Sullenberger: Pay cuts driving out best pilots
Tuesday February 24, 11:57 am ET
By Joan Lowy and Michael J. Sniffen, Associated Press Writers
US Airways pilot Sullenberger says pay, benefit cuts are driving out experienced pilots
WASHINGTON (AP) -- The pilot who safely ditched a jetliner in New York's Hudson River said Tuesday that pay and benefit cuts are driving experienced pilots from careers in the cockpit.
US Airways pilot Chesley "Sully" Sullenberger told the House aviation subcommittee that his pay has been cut 40 percent in recent years and his pension has been terminated and replaced with a promise "worth pennies on the dollar" from the federally created Pension Benefit Guaranty Corp. These cuts followed a wave of airline bankruptcies after the Sept. 11, 2001, terrorist attacks compounded by the current recession, he said.
"The bankruptcies were used to by some as a fishing expedition to get what they could not get in normal times," Sullenberger said of the airlines. He said the problems began with the deregulation of the industry in the 1970s.
The reduced compensation has placed "pilots and their families in an untenable financial situation," Sullenberger said. "I do not know a single, professional airline pilot who wants his or her children to follow in their footsteps."
The subcommittee of the House Transportation and Infrastructure Committee heard from the crew of Flight 1549, the air traffic controller who handled the flight and aviation experts to examine what safety lessons could be learned from the Jan. 15 accident which all 155 people aboard survived.
Sullenberger's copilot Jeffrey B. Skiles said unless federal laws are revised to improve labor-management relations "experienced crews in the cockpit will be a thing of the past." And Sullenberger added that without experienced pilots "we will see negative consequences to the flying public."
Sullenberger himself has started a consulting business to help make ends meet. Skiles added, "For the last six years, I have worked seven days a week between my two jobs just to maintain a middle class standard of living."
The air traffic controller who handled Flight 1549 said thought he was hearing a death sentence when Sullenberger radioed that he was ditching in the Hudson.

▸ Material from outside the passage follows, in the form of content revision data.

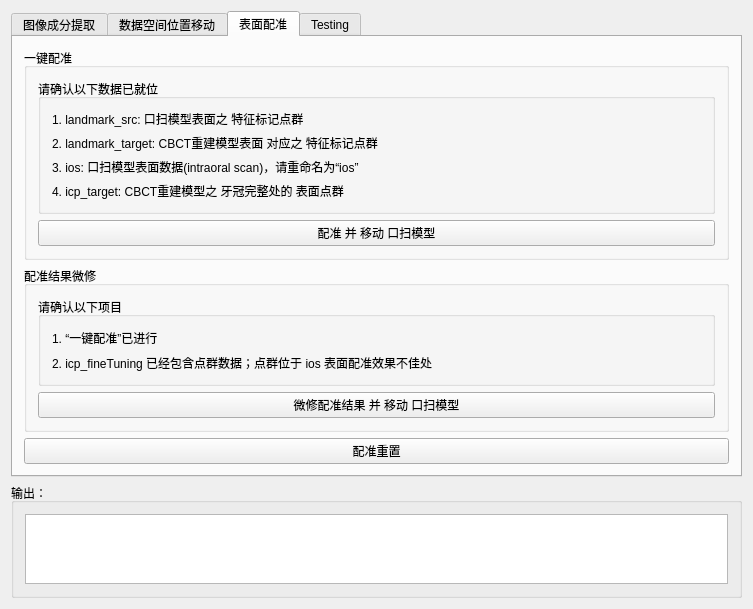
zhaomengxiao/LancetMITK-Adition, file Plugins/org.mitk.lancet.dentalwidget/src/internal/DentalWidgetControls.ui: the form before one commit.
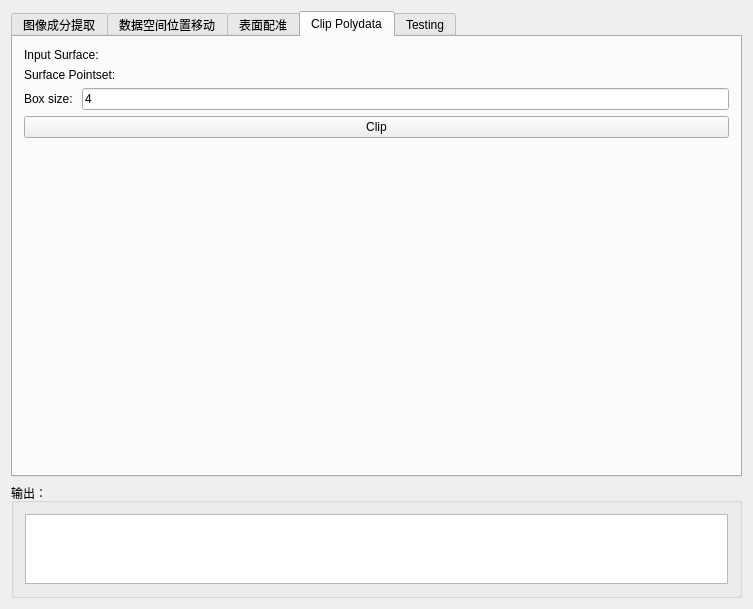
The form after the commit. Custom widgets are drawn as their Qt base class.

Commit message: Test vtkClipFilter with mitkPointSet

```diff
--- a/Plugins/org.mitk.lancet.dentalwidget/src/internal/DentalWidgetControls.ui
+++ b/Plugins/org.mitk.lancet.dentalwidget/src/internal/DentalWidgetControls.ui
@@ -26,7 +26,7 @@
       <bool>true</bool>
      </property>
      <property name="currentIndex">
-      <number>2</number>
+      <number>3</number>
      </property>
      <property name="tabsClosable">
       <bool>false</bool>
@@ -418,6 +418,87 @@
        </item>
       </layout>
      </widget>
+     <widget class="QWidget" name="tab_5">
+      <attribute name="title">
+       <string>Clip Polydata</string>
+      </attribute>
+      <layout class="QGridLayout" name="gridLayout_17">
+       <item row="0" column="0">
+        <layout class="QHBoxLayout" name="horizontalLayout_13">
+         <item>
+          <widget class="QLabel" name="label_19">
+           <property name="text">
+            <string>Input Surface: </string>
+           </property>
+          </widget>
+         </item>
+         <item>
+          <widget class="QmitkSingleNodeSelectionWidget" name="mitkNodeSelectWidget_testInputSurface" native="true">
+           <property name="enabled">
+            <bool>true</bool>
+           </property>
+          </widget>
+         </item>
+        </layout>
+       </item>
+       <item row="1" column="0">
+        <layout class="QHBoxLayout" name="horizontalLayout_12">
+         <item>
+          <widget class="QLabel" name="label_18">
+           <property name="text">
+            <string>Surface Pointset: </string>
+           </property>
+          </widget>
+         </item>
+         <item>
+          <widget class="QmitkSingleNodeSelectionWidget" name="mitkNodeSelectWidget_testClipPoints" native="true">
+           <property name="enabled">
+            <bool>true</bool>
+           </property>
+          </widget>
+         </item>
+        </layout>
+       </item>
+       <item row="3" column="0">
+        <widget class="QPushButton" name="pushButton_testClip">
+         <property name="text">
+          <string>Clip</string>
+         </property>
+        </widget>
+       </item>
+       <item row="2" column="0">
+        <layout class="QHBoxLayout" name="horizontalLayout_14">
+         <item>
+          <widget class="QLabel" name="label_20">
+           <property name="text">
+            <string>Box size: </string>
+           </property>
+          </widget>
+         </item>
+         <item>
+          <widget class="QLineEdit" name="lineEdit_testBoxSize">
+           <property name="text">
+            <string>4</string>
+           </property>
+          </widget>
+         </item>
+        </layout>
+       </item>
+       <item row="4" column="0">
+        <spacer name="verticalSpacer">
+         <property name="orientation">
+          <enum>Qt::Vertical</enum>
+         </property>
+         <property name="sizeHint" stdset="0">
+          <size>
+           <width>20</width>
+           <height>40</height>
+          </size>
+         </property>
+        </spacer>
+       </item>
+      </layout>
+     </widget>
      <widget class="QWidget" name="tab_3">
       <property name="enabled">
        <bool>false</bool>
```
Left out of the diff: 24 changed lines with no effect on the pictures. The commit also changes 6 other files.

"I believed at that moment I was going to be the last person to talk to anyone on that plane alive," controller Patrick Harten testified in his first public description of his reactions to last month's miracle landing.

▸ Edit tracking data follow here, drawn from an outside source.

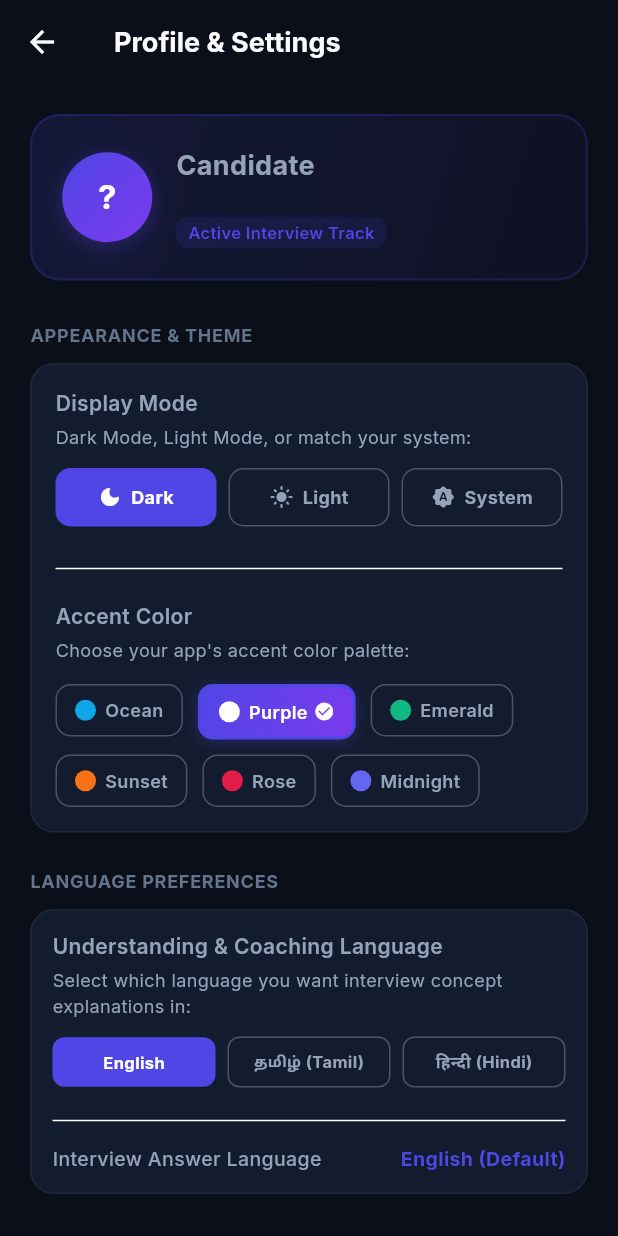
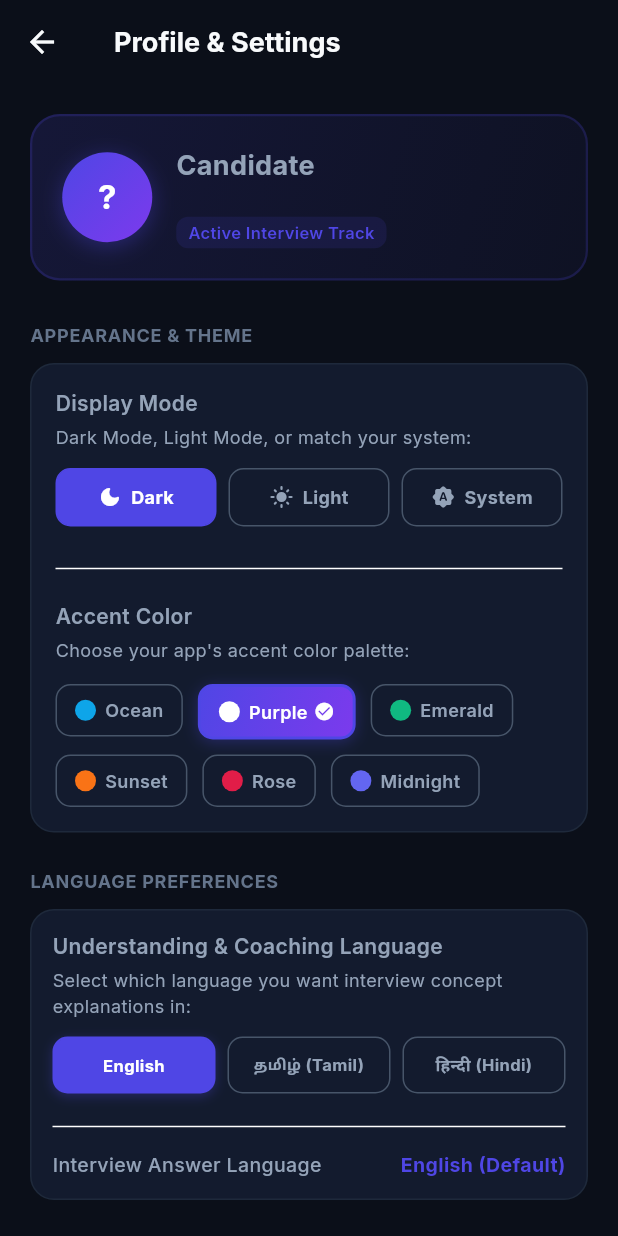
Before and after one commit to MAZPRO2003/IntervueX, a Flutter app: the ProfileScreen screen opened directly, on a phone screen of 412 x 824 dp. Run offline on Flutter 3.47's test engine with Material 3 defaults, Android fonts, the phone set to English and light mode, and no system bars; our stand-ins replace cloud_firestore, dio, file_picker, firebase_auth, firebase_core, flutter_riverpod and 3 more; accounts and stored records are empty; network calls fail.

Commit message:
fix(theme): update Language Preferences options to dynamically use active theme primary color and elevation

```diff
--- a/intervuex_app/lib/presentation/views/profile/profile_screen.dart
+++ b/intervuex_app/lib/presentation/views/profile/profile_screen.dart
@@ -286,15 +286,15 @@ class ProfileScreen extends ConsumerWidget {
                   const SizedBox(height: 12),
                   Row(
                     children: [
-                      _langChoice('English', ExplanationLanguage.english, lang,
+                      _langChoice(context, 'English', ExplanationLanguage.english, lang,
                           subtextColor, borderColor,
                           () => ref.read(languageProvider.notifier).setLanguage(ExplanationLanguage.english)),
                       const SizedBox(width: 8),
-                      _langChoice('தமிழ் (Tamil)', ExplanationLanguage.tamil,
+                      _langChoice(context, 'தமிழ் (Tamil)', ExplanationLanguage.tamil,
                           lang, subtextColor, borderColor,
                           () => ref.read(languageProvider.notifier).setLanguage(ExplanationLanguage.tamil)),
                       const SizedBox(width: 8),
-                      _langChoice('हिन्दी (Hindi)', ExplanationLanguage.hindi,
+                      _langChoice(context, 'हिन्दी (Hindi)', ExplanationLanguage.hindi,
                           lang, subtextColor, borderColor,
                           () => ref.read(languageProvider.notifier).setLanguage(ExplanationLanguage.hindi)),
                     ],
@@ -545,6 +545,7 @@ class ProfileScreen extends ConsumerWidget {
   }
 
   Widget _langChoice(
+    BuildContext context,
     String label,
     ExplanationLanguage choice,
     ExplanationLanguage current,
@@ -552,25 +553,35 @@ class ProfileScreen extends ConsumerWidget {
     Color borderColor,
     VoidCallback onTap,
   ) {
+    final primary = Theme.of(context).colorScheme.primary;
     final isSelected = choice == current;
     return Expanded(
       child: InkWell(
         onTap: onTap,
-        borderRadius: BorderRadius.circular(8),
+        borderRadius: BorderRadius.circular(10),
         child: AnimatedContainer(
           duration: const Duration(milliseconds: 200),
-          padding: const EdgeInsets.symmetric(vertical: 8),
+          padding: const EdgeInsets.symmetric(vertical: 10, horizontal: 4),
           decoration: BoxDecoration(
-            color: isSelected ? AppColors.electricIndigo : Colors.transparent,
-            borderRadius: BorderRadius.circular(8),
+            color: isSelected ? primary : Colors.transparent,
+            borderRadius: BorderRadius.circular(10),
             border: Border.all(
-                color: isSelected
-                    ? AppColors.electricIndigo
-                    : borderColor),
+                color: isSelected ? primary : borderColor,
+                width: isSelected ? 1.5 : 1.0),
+            boxShadow: isSelected
+                ? [
+                    BoxShadow(
+                      color: primary.withOpacity(0.3),
+                      blurRadius: 6,
+                      offset: const Offset(0, 2),
+                    ),
+                  ]
+                : null,
           ),
           child: Center(
             child: Text(
               label,
+              textAlign: TextAlign.center,
               style: TextStyle(
                 fontSize: 11,
                 fontWeight: FontWeight.bold,
```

"People don't survive landings on the Hudson River. I thought it was his own death sentence," the 10-year veteran controller testified.
But Sullenberger safely glided the Airbus A320 into the river after it collided with birds and lost power in both engines.

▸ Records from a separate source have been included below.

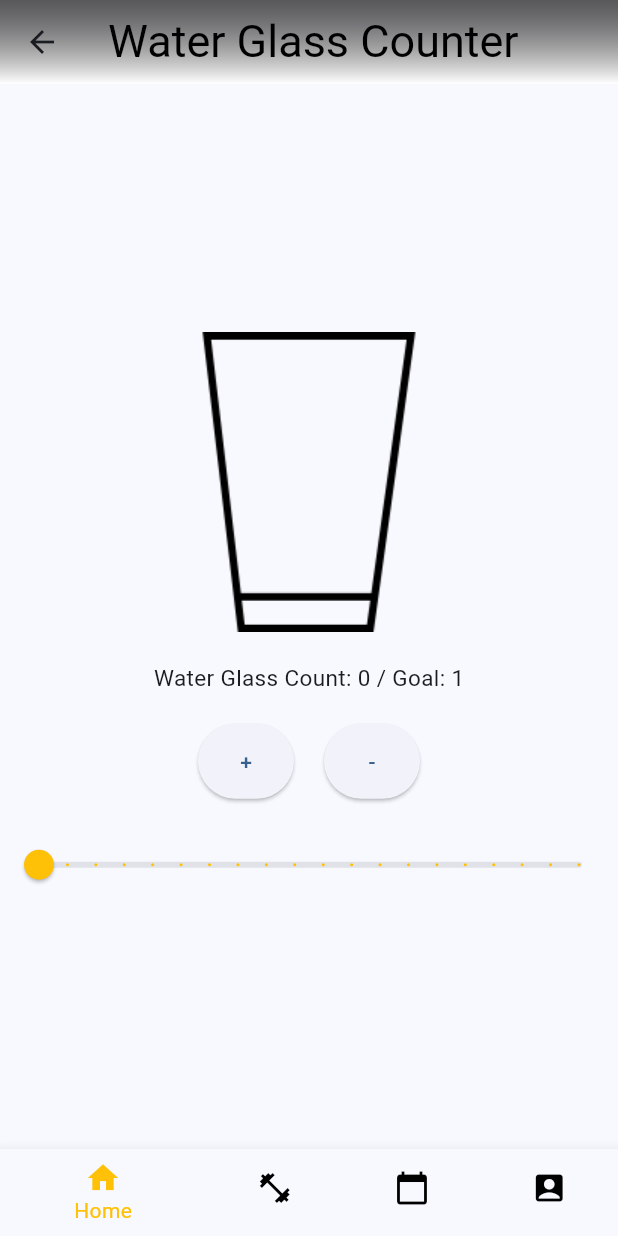
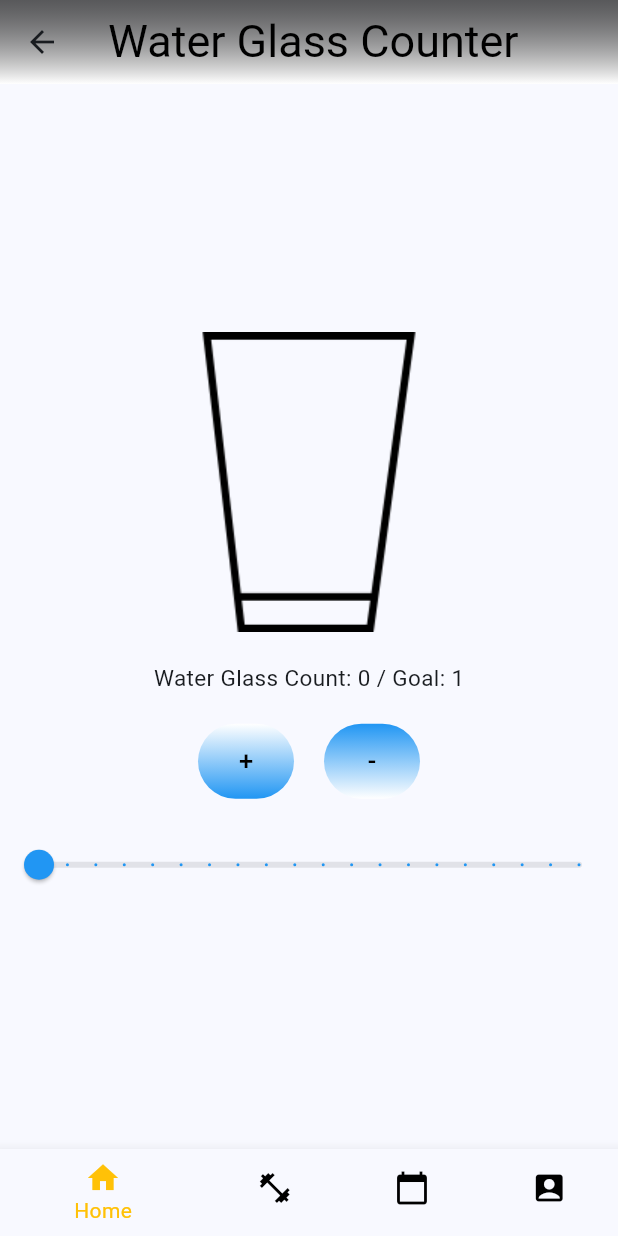
Before and after one commit to mateuszkasprzak94/fitness_prodigy, a Flutter app: the WaterGlassCounterPage screen opened directly, on a phone screen of 412 x 824 dp. Run offline on Flutter 3.47's test engine with Material 2 defaults, Android fonts, the phone set to English and light mode, and no system bars; our stand-ins replace firebase_auth, firebase_core, google_fonts, shared_preferences; accounts and stored records are empty; Roboto replaces fonts that are missing (Satisfy).

Commit message:
Change colors of buttons in water counter page

```diff
--- a/lib/app/after login plus features/water_glass_counter/water_glass_counter_page.dart
+++ b/lib/app/after login plus features/water_glass_counter/water_glass_counter_page.dart
@@ -112,7 +112,7 @@ class _WaterGlassCounterPageState extends State<WaterGlassCounterPage> {
                         style: TextStyle(
                           color: Colors.green,
                           fontWeight: FontWeight.bold,
-                          fontSize: 18,
+                          fontSize: 20,
                         ),
                       ),
                     ],
@@ -135,22 +135,56 @@ class _WaterGlassCounterPageState extends State<WaterGlassCounterPage> {
             Row(
               mainAxisAlignment: MainAxisAlignment.center,
               children: [
-                ElevatedButton(
+                Container(
+                  decoration: const ShapeDecoration(
+                    shape: StadiumBorder(),
+                    gradient: LinearGradient(
+                      colors: [Colors.blue, Colors.white],
+                      begin: Alignment.bottomCenter,
+                      end: Alignment.topCenter,
+                    ),
+                  ),
+                  child: ElevatedButton(
                     onPressed: _incrementWaterGlassCount,
                     style: ElevatedButton.styleFrom(
+                      //deactivate color and shadow
+                      tapTargetSize: MaterialTapTargetSize.shrinkWrap,
+                      backgroundColor: Colors.transparent,
+                      shadowColor: Colors.transparent,
+                      elevation: 0,
                       fixedSize: const Size(50, 50),
                     ),
-                  child: const Text('+'),
+                    child: const Text(
+                      '+',
+                      style: TextStyle(fontSize: 17, color: Colors.black),
+                    ),
+                  ),
                 ),
                 const SizedBox(
                   width: 20,
                 ),
-                ElevatedButton(
+                Container(
+                  decoration: const ShapeDecoration(
+                    shape: StadiumBorder(),
+                    gradient: LinearGradient(
+                      colors: [Colors.blue, Colors.white],
+                      begin: Alignment.topCenter,
+                      end: Alignment.bottomCenter,
+                    ),
+                  ),
+                  child: ElevatedButton(
                     onPressed: _decrementWaterGlassCount,
                     style: ElevatedButton.styleFrom(
+                      //deactivate color and shadow
+                      tapTargetSize: MaterialTapTargetSize.shrinkWrap,
+                      backgroundColor: Colors.transparent,
+                      shadowColor: Colors.transparent,
+                      elevation: 0,
                       fixedSize: const Size(50, 50),
                     ),
-                  child: const Text('-'),
+                    child: const Text('-',
+                        style: TextStyle(fontSize: 17, color: Colors.black)),
+                  ),
                 ),
               ],
             ),
@@ -166,7 +200,7 @@ class _WaterGlassCounterPageState extends State<WaterGlassCounterPage> {
               max: 20.0,
               divisions: 19,
               label: goal.toString(),
-              activeColor: Colors.amber,
+              activeColor: Colors.blue,
             ),
           ],
         ),
```
Lines whose indentation alone changed are shown as unchanged.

Harten, who has spent his entire career at the radar facility in Westbury, N.Y., that handles air traffic within 40 miles of three major airports, struggled vainly to help get the airliner safely to a landing strip.
Making lightning-quick decisions, Harten communicated with 14 other entities in the three minutes after the bird strike as he diverted other aircraft and advised controllers elsewhere to hold aircraft and clear runways for 1549.
First, Harten tried to return the plane to LaGuardia Airport, asking the airport's tower to clear runway 13. But Sullenberger calmly reported: "We're unable."
Then Harten offered another LaGuardia runway. Again, Sullenberger reported, "Unable." He said he might be able to make Teterboro Airport in New Jersey.
But when Harten directed Sullenberger to turn onto a heading for Teterboro, the pilot responded: "We can't do it .... We're going to be in the Hudson."
"I asked him to repeat himself even though I heard him just fine," said Harten. "I simply could not wrap my mind around those words."
At that moment, Harten said he lost radio contact with flight and was certain it "had gone down."
Afterward, Harten said he told his wife, "I felt like I had been hit by a bus."
NTSB investigators have said bird remains found in both engines of the downed plane have been identified as Canada geese.
Sullenberger and Skiles said anyone who's spent much time in cockpits has encountered bird strikes but that this one was exceptionally severe in knocking out both engines. Some gulls don't even dent the airplane, Skiles said, but this "was a bigger bird than I've ever hit before."
The crew and passengers of a helicopter that crashed en route to an oil platform on Jan. 4 weren't as lucky. The National Transportation Safety Board reported Monday that investigators have found evidence birds were involved in the accident near Morgan City, La., that killed eight of nine people aboard.